[Dataset entries]
☆ ☆ ☆ ☆ ☆
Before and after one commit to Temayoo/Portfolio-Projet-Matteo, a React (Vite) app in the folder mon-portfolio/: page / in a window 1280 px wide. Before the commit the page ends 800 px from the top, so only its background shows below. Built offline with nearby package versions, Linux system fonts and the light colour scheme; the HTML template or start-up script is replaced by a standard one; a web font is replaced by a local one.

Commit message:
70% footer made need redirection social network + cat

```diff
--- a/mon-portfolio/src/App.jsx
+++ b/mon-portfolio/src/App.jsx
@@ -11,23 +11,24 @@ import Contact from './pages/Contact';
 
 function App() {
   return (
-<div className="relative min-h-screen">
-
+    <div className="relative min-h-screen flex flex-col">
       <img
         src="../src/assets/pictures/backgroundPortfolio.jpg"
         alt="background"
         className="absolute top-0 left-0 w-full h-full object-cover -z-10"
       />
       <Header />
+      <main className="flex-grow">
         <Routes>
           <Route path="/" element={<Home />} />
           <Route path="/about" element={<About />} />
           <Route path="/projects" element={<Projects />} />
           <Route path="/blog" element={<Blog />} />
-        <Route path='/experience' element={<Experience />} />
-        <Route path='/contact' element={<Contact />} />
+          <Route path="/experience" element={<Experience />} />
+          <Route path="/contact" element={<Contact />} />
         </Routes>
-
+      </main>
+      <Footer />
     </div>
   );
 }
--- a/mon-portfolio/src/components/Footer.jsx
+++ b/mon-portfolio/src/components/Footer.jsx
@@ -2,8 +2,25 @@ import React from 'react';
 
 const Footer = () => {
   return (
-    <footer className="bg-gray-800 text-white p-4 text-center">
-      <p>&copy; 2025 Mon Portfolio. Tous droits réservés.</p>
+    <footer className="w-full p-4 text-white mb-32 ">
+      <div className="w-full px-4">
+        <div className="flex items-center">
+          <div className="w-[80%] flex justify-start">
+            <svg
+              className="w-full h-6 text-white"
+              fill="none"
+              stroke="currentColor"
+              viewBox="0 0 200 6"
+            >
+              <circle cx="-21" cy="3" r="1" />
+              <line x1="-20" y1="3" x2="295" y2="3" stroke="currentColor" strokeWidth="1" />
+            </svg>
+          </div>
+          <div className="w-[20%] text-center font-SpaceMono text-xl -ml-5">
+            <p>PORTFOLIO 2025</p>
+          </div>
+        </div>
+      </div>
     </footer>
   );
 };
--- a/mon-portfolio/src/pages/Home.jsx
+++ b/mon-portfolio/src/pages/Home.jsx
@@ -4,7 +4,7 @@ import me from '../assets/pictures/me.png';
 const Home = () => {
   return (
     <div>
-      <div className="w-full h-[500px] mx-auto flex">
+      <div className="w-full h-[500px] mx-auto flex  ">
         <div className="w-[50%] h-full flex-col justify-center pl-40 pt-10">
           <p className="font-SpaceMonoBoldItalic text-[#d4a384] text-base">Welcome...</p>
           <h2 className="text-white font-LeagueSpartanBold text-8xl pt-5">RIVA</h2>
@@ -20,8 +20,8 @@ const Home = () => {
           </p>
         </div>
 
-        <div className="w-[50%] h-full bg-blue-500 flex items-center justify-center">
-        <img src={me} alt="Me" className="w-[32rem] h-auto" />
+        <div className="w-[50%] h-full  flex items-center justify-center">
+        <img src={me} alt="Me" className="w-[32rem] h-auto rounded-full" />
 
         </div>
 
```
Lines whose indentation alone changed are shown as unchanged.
☆ ☆ ☆ ☆ ☆
▶ **Work required**: Where a line of the data holds the word "flex", copy that line.

▶ **Answer space**:
+    <div className="relative min-h-screen flex flex-col">
+      <main className="flex-grow">
+        <div className="flex items-center">
+          <div className="w-[80%] flex justify-start">
-      <div className="w-full h-[500px] mx-auto flex">
+      <div className="w-full h-[500px] mx-auto flex  ">
         <div className="w-[50%] h-full flex-col justify-center pl-40 pt-10">
-        <div className="w-[50%] h-full bg-blue-500 flex items-center justify-center">
+        <div className="w-[50%] h-full  flex items-center justify-center">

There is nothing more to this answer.